| Directions for this task |
Read the lines of the data below and retrieve those with "target".

(Data for this task)

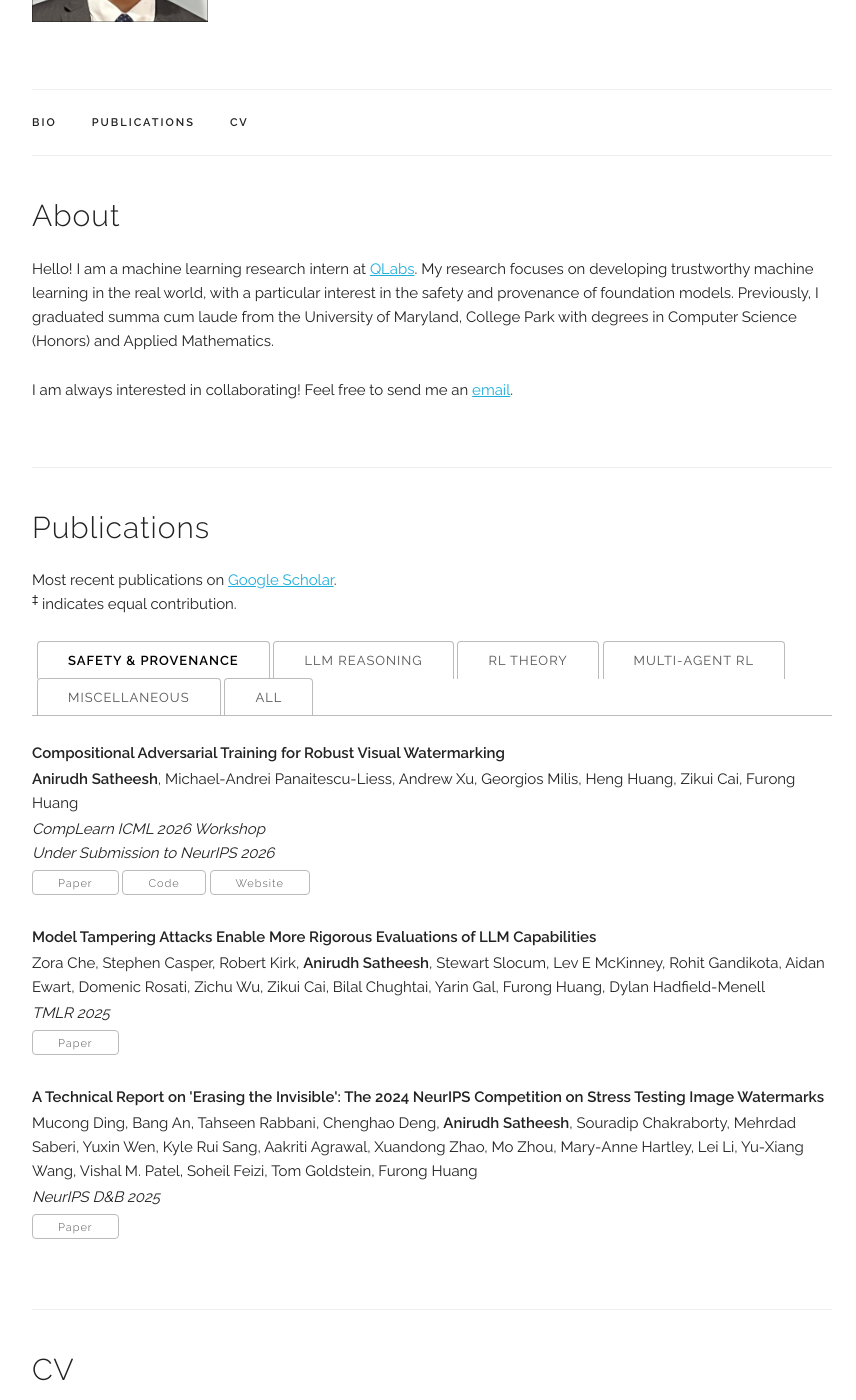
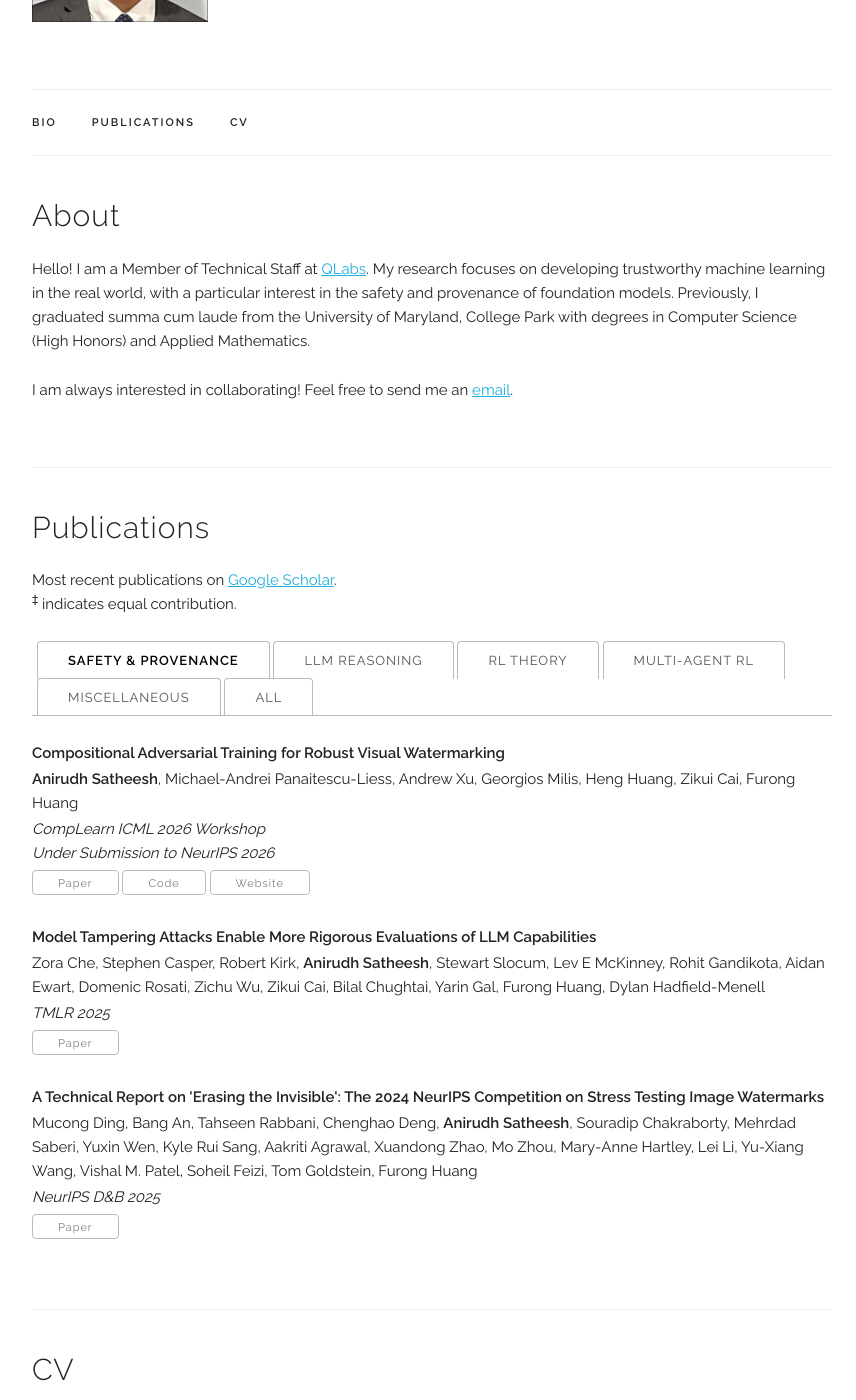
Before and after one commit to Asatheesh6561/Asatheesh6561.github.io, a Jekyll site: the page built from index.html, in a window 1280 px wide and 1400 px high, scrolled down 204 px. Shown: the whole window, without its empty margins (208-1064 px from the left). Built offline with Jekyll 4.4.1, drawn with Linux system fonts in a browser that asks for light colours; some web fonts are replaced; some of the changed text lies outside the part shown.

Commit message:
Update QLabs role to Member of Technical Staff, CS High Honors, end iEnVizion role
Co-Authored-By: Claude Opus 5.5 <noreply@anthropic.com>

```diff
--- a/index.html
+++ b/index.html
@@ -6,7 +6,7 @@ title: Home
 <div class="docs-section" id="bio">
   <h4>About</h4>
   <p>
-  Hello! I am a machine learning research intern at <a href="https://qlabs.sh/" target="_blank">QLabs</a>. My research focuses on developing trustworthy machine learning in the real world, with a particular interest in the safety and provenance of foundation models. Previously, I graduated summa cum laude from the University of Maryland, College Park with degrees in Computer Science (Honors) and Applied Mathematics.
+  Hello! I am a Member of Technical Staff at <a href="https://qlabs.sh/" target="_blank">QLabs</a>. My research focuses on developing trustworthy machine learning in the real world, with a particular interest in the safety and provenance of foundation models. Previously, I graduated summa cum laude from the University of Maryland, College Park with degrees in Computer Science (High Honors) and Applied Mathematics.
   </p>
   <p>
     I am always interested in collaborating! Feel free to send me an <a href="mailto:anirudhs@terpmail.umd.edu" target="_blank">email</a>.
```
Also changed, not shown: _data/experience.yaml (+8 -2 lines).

(End Data for this task)

| Finished task |
-  Hello! I am a machine learning research intern at <a href="https://qlabs.sh/" target="_blank">QLabs</a>. My research focuses on developing trustworthy machine learning in the real world, with a particular interest in the safety and provenance of foundation models. Previously, I graduated summa cum laude from the University of Maryland, College Park with degrees in Computer Science (Honors) and Applied Mathematics.
+  Hello! I am a Member of Technical Staff at <a href="https://qlabs.sh/" target="_blank">QLabs</a>. My research focuses on developing trustworthy machine learning in the real world, with a particular interest in the safety and provenance of foundation models. Previously, I graduated summa cum laude from the University of Maryland, College Park with degrees in Computer Science (High Honors) and Applied Mathematics.
     I am always interested in collaborating! Feel free to send me an <a href="mailto:anirudhs@terpmail.umd.edu" target="_blank">email</a>.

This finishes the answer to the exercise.